━━ Supplied records

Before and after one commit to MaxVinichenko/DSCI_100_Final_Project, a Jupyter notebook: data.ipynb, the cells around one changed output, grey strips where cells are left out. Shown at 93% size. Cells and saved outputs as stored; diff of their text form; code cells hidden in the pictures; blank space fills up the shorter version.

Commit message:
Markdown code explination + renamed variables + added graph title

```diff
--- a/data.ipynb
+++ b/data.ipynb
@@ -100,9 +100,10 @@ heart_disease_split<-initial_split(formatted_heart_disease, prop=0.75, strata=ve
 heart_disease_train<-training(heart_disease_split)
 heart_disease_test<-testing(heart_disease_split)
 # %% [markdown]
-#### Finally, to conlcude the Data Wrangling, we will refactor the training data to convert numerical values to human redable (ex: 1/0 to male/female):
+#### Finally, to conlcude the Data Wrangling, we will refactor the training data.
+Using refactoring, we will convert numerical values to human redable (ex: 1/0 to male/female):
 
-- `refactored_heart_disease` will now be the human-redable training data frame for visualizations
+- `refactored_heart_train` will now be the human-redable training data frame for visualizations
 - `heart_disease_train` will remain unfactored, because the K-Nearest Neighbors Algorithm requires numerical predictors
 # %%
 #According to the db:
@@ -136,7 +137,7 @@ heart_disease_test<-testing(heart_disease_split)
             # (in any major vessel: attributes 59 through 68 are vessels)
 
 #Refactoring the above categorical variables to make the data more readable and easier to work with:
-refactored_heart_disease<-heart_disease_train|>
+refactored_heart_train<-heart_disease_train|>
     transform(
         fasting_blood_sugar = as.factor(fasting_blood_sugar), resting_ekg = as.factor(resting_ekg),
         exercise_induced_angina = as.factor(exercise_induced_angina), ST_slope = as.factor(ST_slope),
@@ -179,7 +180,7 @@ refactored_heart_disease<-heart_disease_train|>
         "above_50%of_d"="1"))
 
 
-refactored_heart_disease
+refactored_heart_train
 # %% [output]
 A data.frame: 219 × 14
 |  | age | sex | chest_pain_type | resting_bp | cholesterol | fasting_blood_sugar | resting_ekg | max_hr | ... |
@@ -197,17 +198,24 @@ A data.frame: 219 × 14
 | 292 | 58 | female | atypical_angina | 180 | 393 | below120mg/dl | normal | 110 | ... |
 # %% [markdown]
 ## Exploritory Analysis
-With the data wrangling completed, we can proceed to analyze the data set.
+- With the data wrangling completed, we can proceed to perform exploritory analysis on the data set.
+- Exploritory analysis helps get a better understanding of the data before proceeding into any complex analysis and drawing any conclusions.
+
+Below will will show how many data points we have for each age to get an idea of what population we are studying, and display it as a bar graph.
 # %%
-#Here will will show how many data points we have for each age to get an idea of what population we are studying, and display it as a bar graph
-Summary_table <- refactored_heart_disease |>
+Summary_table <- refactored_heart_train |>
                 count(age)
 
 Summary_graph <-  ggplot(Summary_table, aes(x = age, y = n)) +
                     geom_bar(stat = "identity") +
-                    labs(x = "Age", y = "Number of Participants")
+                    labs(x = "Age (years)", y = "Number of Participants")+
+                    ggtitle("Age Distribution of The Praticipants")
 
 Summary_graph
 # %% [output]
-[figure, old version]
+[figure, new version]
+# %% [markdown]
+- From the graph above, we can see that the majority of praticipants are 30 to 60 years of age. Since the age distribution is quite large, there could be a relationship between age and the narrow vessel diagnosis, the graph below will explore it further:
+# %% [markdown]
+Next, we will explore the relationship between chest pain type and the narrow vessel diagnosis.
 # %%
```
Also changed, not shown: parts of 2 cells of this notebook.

━━━━

Exercise prompt: Return the data above in full, keeping each line exactly as it stands.

Exercise solution:
Before and after one commit to MaxVinichenko/DSCI_100_Final_Project, a Jupyter notebook: data.ipynb, the cells around one changed output, grey strips where cells are left out. Shown at 93% size. Cells and saved outputs as stored; diff of their text form; code cells hidden in the pictures; blank space fills up the shorter version.

Commit message:
Markdown code explination + renamed variables + added graph title

```diff
--- a/data.ipynb
+++ b/data.ipynb
@@ -100,9 +100,10 @@ heart_disease_split<-initial_split(formatted_heart_disease, prop=0.75, strata=ve
 heart_disease_train<-training(heart_disease_split)
 heart_disease_test<-testing(heart_disease_split)
 # %% [markdown]
-#### Finally, to conlcude the Data Wrangling, we will refactor the training data to convert numerical values to human redable (ex: 1/0 to male/female):
+#### Finally, to conlcude the Data Wrangling, we will refactor the training data.
+Using refactoring, we will convert numerical values to human redable (ex: 1/0 to male/female):
 
-- `refactored_heart_disease` will now be the human-redable training data frame for visualizations
+- `refactored_heart_train` will now be the human-redable training data frame for visualizations
 - `heart_disease_train` will remain unfactored, because the K-Nearest Neighbors Algorithm requires numerical predictors
 # %%
 #According to the db:
@@ -136,7 +137,7 @@ heart_disease_test<-testing(heart_disease_split)
             # (in any major vessel: attributes 59 through 68 are vessels)
 
 #Refactoring the above categorical variables to make the data more readable and easier to work with:
-refactored_heart_disease<-heart_disease_train|>
+refactored_heart_train<-heart_disease_train|>
     transform(
         fasting_blood_sugar = as.factor(fasting_blood_sugar), resting_ekg = as.factor(resting_ekg),
         exercise_induced_angina = as.factor(exercise_induced_angina), ST_slope = as.factor(ST_slope),
@@ -179,7 +180,7 @@ refactored_heart_disease<-heart_disease_train|>
         "above_50%of_d"="1"))
 
 
-refactored_heart_disease
+refactored_heart_train
 # %% [output]
 A data.frame: 219 × 14
 |  | age | sex | chest_pain_type | resting_bp | cholesterol | fasting_blood_sugar | resting_ekg | max_hr | ... |
@@ -197,17 +198,24 @@ A data.frame: 219 × 14
 | 292 | 58 | female | atypical_angina | 180 | 393 | below120mg/dl | normal | 110 | ... |
 # %% [markdown]
 ## Exploritory Analysis
-With the data wrangling completed, we can proceed to analyze the data set.
+- With the data wrangling completed, we can proceed to perform exploritory analysis on the data set.
+- Exploritory analysis helps get a better understanding of the data before proceeding into any complex analysis and drawing any conclusions.
+
+Below will will show how many data points we have for each age to get an idea of what population we are studying, and display it as a bar graph.
 # %%
-#Here will will show how many data points we have for each age to get an idea of what population we are studying, and display it as a bar graph
-Summary_table <- refactored_heart_disease |>
+Summary_table <- refactored_heart_train |>
                 count(age)
 
 Summary_graph <-  ggplot(Summary_table, aes(x = age, y = n)) +
                     geom_bar(stat = "identity") +
-                    labs(x = "Age", y = "Number of Participants")
+                    labs(x = "Age (years)", y = "Number of Participants")+
+                    ggtitle("Age Distribution of The Praticipants")
 
 Summary_graph
 # %% [output]
-[figure, old version]
+[figure, new version]
+# %% [markdown]
+- From the graph above, we can see that the majority of praticipants are 30 to 60 years of age. Since the age distribution is quite large, there could be a relationship between age and the narrow vessel diagnosis, the graph below will explore it further:
+# %% [markdown]
+Next, we will explore the relationship between chest pain type and the narrow vessel diagnosis.
 # %%
```
Also changed, not shown: parts of 2 cells of this notebook.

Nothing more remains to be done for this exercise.